Employee recognition programs should include simple things like providing praise and showing gratitude. But don’t stop there. You might consider providing awards for excellence or rewards (money, gifts, peer-to-peer recognition) for a job well done. Remember it’s about empowering your employees.
4. Learn from other industries.
According to a data charted by Statista earlier this year, healthcare is ranked as one of the industries with the worst customer service—only government and telecommunications received worst rankings.
There are a number of industries that depend on customer service for their competitive edge such as hospitality, restaurants, and retail. While your services are not luxuries—they are often life and death—your patients have choices for where they pursue their care. Patients are not only seeking care from other healthcare professionals but acupuncturists, naturopaths, the Internet, and family and friends.
The American Hospital Association Health Forum® recently published “Whitepaper: Bringing the Amazon Experience to Healthcare.” As stated in this resource about Amazon’s approach to customer service and its application to the healthcare industry, Amazon “treats getting you the teddy bear on time like it’s life or death. In healthcare, where it is life or death, you are treated like a number.”
Bottom line: Patients have a choice and they expect exceptional customer service. We live in a time when consumers expect an experience along with the product or service they buy. Getting a cup of coffee, for example, is about often more about the comfortable couch at your corner coffee shop while surfing the web or chatting with a friend than it is buying a Cup of Joe.
True, coffee shops don’t face the regulations the healthcare industry does. But don’t dismiss what these customer service-centric industries can teach you.
Customers (of any industry) want to be heard and understood and have their needs met. Look for small opportunities to improve the experience. Make patient-centered customer service a part of your brand. Treat patients like customers—not just a demographic. From their very first impression of your hospital, let your patients know that you are committed to their care.
5. Make it about the patient.
Your team won’t transform the patient experience without the help of a clearly defined plan.

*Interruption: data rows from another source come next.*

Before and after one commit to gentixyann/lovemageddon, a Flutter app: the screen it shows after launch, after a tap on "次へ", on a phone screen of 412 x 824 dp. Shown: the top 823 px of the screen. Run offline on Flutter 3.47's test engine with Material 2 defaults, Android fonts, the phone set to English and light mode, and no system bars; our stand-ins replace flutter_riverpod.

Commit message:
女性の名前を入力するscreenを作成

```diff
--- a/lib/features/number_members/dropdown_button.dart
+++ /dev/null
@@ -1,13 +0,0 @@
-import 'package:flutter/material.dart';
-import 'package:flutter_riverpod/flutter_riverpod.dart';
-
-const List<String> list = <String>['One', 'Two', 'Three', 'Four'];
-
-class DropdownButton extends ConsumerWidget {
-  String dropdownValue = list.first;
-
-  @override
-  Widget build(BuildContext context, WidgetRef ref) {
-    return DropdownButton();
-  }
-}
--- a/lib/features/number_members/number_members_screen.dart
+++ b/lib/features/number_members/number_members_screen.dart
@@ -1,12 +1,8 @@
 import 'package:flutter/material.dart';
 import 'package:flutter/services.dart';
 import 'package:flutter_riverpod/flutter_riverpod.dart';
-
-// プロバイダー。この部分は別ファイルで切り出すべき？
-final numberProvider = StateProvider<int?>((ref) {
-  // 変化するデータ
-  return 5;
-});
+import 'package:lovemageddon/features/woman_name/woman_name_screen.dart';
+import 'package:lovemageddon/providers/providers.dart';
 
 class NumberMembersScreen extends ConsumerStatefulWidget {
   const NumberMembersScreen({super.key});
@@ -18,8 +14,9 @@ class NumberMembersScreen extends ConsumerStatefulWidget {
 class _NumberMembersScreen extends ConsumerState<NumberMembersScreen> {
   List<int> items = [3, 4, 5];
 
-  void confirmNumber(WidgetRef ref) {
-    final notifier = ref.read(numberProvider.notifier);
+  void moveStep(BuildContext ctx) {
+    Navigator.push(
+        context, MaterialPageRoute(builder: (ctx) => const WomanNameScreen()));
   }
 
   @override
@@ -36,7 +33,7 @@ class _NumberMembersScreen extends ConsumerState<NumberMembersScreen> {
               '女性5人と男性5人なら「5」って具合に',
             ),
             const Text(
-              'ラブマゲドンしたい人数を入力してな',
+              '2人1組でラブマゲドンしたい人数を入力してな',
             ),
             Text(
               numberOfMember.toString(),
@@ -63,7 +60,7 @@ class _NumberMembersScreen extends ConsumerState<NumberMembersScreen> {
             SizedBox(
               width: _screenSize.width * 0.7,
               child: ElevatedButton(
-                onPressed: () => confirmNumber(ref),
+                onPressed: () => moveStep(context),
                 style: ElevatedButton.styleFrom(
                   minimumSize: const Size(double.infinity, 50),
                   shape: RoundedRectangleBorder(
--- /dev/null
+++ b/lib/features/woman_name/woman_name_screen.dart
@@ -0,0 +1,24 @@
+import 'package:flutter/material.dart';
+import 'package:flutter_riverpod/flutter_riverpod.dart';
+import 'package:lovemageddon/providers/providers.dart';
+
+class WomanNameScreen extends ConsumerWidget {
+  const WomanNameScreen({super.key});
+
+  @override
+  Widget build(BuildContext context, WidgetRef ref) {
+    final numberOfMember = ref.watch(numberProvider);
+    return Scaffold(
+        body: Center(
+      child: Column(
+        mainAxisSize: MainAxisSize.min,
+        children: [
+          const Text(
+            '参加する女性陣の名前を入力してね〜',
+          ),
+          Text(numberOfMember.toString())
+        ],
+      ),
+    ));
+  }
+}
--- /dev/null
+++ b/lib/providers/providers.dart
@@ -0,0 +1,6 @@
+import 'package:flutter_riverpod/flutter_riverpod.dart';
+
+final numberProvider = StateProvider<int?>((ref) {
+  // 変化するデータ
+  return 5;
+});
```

Map the patient experience—entry to exit (this is where your secret shopping audit will come in handy).
Address the high volume service lines first. Improve the touch points patients have within the department. Identify ways to make these aspects of the patient experience more enjoyable. It might be a simple tactic (repaint the wall) or it might be more complicated (provide brand ambassador training to all staff members in that department). Start with the simplest and/or highest leverage tactics first.
Can your hospital give patients less wait time, more time with their doctor, and a more concierge-type environment? If so, you’re miles ahead of the competition.
Focus on the overall experience. Focus on simple successes you can achieve.